There was great interest, naturally, from the Canadian media on the subject of a potential third race north of the border. Bernard was very cagey — all he would give up was that he hasn’t ruled it out. He did note that he’s seen the interest in returning a Canadian triple crown to open-wheel competition, and he also said that building James Hinchcliffe’s profile is very high on INDYCAR’s priority list and that another event in Canada would certainly help that cause.
On the subject of whether aero kits will be introduced in 2013, Bernard said he expects a decision to be made within the next month. “I said that probably last month,” he quipped. “Sorry.” He did express one concern, though — the racing is very good right now, and he worries that introducing aero kits may disrupt that.
Bernard was also asked about the critical comments made in the media about him and INDYCAR last week by SMI President Bruton Smith. He started to answer, but all he could come up with was, “Bruton is a nice man.”
Tensions between the paddock and Race Control. No one else seems to want to say it, so I will: it didn’t take much observation this weekend to extrapolate that there is a lot more unrest in the paddock between the paddock and Race Control than most people are letting on.
There’s a fair amount of sniping and defensiveness. The best word to describe it all: frosty.
Other off-track observations. Just one for now. I’ll save the rest for this week’s podcast.
It’s amazing to see how this city has rallied behind James Hinchcliffe.
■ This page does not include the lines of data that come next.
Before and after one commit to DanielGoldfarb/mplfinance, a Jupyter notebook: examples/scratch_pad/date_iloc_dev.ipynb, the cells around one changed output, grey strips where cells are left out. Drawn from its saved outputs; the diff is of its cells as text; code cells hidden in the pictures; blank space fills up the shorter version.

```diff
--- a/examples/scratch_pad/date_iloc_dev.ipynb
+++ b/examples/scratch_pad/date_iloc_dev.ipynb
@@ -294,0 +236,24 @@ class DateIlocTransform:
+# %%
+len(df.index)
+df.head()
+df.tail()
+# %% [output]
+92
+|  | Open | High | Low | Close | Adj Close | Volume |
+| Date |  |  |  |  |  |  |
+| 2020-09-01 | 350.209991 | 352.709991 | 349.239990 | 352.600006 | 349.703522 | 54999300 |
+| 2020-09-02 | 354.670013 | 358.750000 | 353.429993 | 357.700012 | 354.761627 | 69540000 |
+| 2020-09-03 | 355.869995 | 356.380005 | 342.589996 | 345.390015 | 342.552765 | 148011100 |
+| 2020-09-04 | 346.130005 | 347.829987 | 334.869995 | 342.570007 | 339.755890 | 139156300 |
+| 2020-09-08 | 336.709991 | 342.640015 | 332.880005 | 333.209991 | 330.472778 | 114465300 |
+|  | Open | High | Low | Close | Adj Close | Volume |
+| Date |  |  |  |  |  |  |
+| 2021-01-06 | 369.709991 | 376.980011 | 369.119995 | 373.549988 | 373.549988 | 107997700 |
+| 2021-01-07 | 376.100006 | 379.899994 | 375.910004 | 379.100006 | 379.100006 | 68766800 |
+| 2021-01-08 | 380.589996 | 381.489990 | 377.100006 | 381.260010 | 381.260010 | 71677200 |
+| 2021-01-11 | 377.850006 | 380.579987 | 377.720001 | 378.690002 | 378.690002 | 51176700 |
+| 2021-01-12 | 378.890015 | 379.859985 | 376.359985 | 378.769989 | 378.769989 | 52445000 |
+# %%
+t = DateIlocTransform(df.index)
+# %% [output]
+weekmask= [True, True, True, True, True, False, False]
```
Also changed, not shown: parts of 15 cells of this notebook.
GoDaddy wallpapered the city with his face — billboards, bus shelters, you name it and he was on it.
Charlie Johnstone said going into the weekend that every metric they have to track was up for 2012 and that the hospitality suites were completely sold out.
And although it wasn’t his face on the papers this morning, the result of all the awareness of Hinch was enough to put the race front and center on every major paper in the city on Monday morning. The Toronto Sun’s cover was a picture of Ryan Hunter-Reay in victory lane with the headline: 3 IN A ROW.
That makes reference to the past and generates interest in the future. Imagine that.
It’s almost like Paul Tracy wasn’t needed.
Imagine saying that two years ago.
Thanks once again to all of you for following along with More Front Wing’s coverage all weekend long. Without INDYCAR fans to read our words, there would be no point in typing them. We appreciate each and every one of you.
Please watch the site and our Twitter feed for continued coverage of the Honda Indy Toronto and the rest of the IZOD IndyCar Series all season long.